But as we’re trying to go back a little further in the development journey, don’t overlook the soft skills such as institutional process knowledge, curiosity, and communication.

Before you place them in an entry-level job, the last step is to integrate them into your network and expose them to the full range of career development you use for your existing team. You likely sponsor membership in professional organizations such as ISACA, ISSA, and ISC^2. You may participate in InfraGard. You probably conduct internal team meetings for knowledge exchange. You send your people to conferences, boot camps and training, and sponsor certifications. You may even have a bug bounty program. Extend these opportunities to your pool of internal recruits. Invest in them as you recruit them. 

Assign a buddy to them just as you would a new hire. Even if they don’t end up transferring into your organization, they will learn skills that make them a much better partner to you in their current capacity. And when they do take the formal step of applying for a position, you’ll know more about them as a candidate than almost anyone else who might interview with you. Their onboarding (which you will not short-change, despite the temptation) will be much more effective. They will bring with them relationships and experience that will be invaluable to your function.

As with any new program, you’ll want to close the loop with management and report on metrics you devise to gauge your effectiveness and make corrections as needed. We know we can’t wait for cyber talent to come to us. We need to grow it ourselves.

Coming full circle with Henry, our friend eventually put her hand up and said, “I’ll do it. I’ve never had a dog before, but I love Henry.” Of course, we were thrilled, but we took it slow. We started by having her hold the leash when we took him for a walk and progressed to putting his walking collar on, and eventually, she was ready to take on the little green bag. She did her first overnight a few months later and is gradually learning how to understand his needs and strike the right balance between indulgence and discipline. So, the moral of the story is look closer to home, hire for attitude, and train for skills.

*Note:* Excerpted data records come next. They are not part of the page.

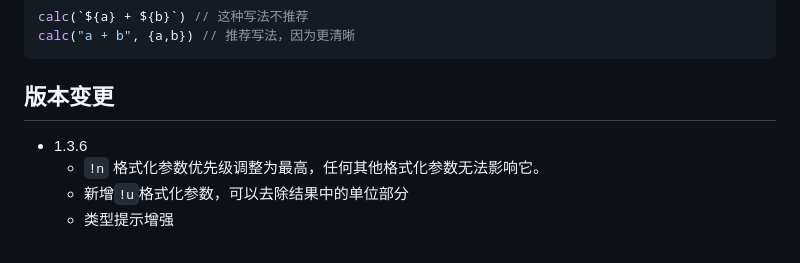
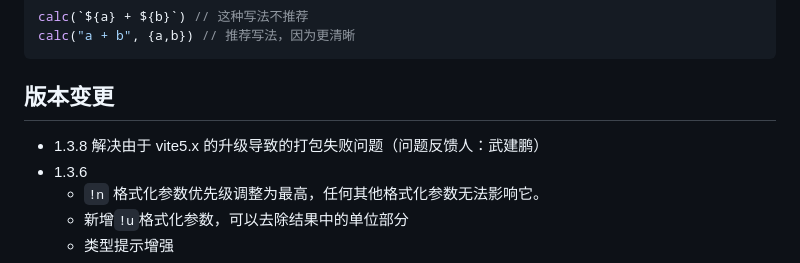
Before and after one commit to Autumn-one/a-calc-old, a Markdown page: README_ZH.md, the part around the change. GitHub-like rendering.

```diff
--- a/README_ZH.md
+++ b/README_ZH.md
@@ -265,6 +265,7 @@ calc("a + b", {a,b}) // 推荐写法，因为更清晰
 
 ## 版本变更
 
+* 1.3.8 解决由于 vite5.x 的升级导致的打包失败问题（问题反馈人：武建鹏）
 * 1.3.6
     - `!n` 格式化参数优先级调整为最高，任何其他格式化参数无法影响它。
     - 新增`!u`格式化参数，可以去除结果中的单位部分
```
Also changed, not shown: README.md (+1 -0 lines).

This article was originally published in Cybersecurity Magazine in Fall 2021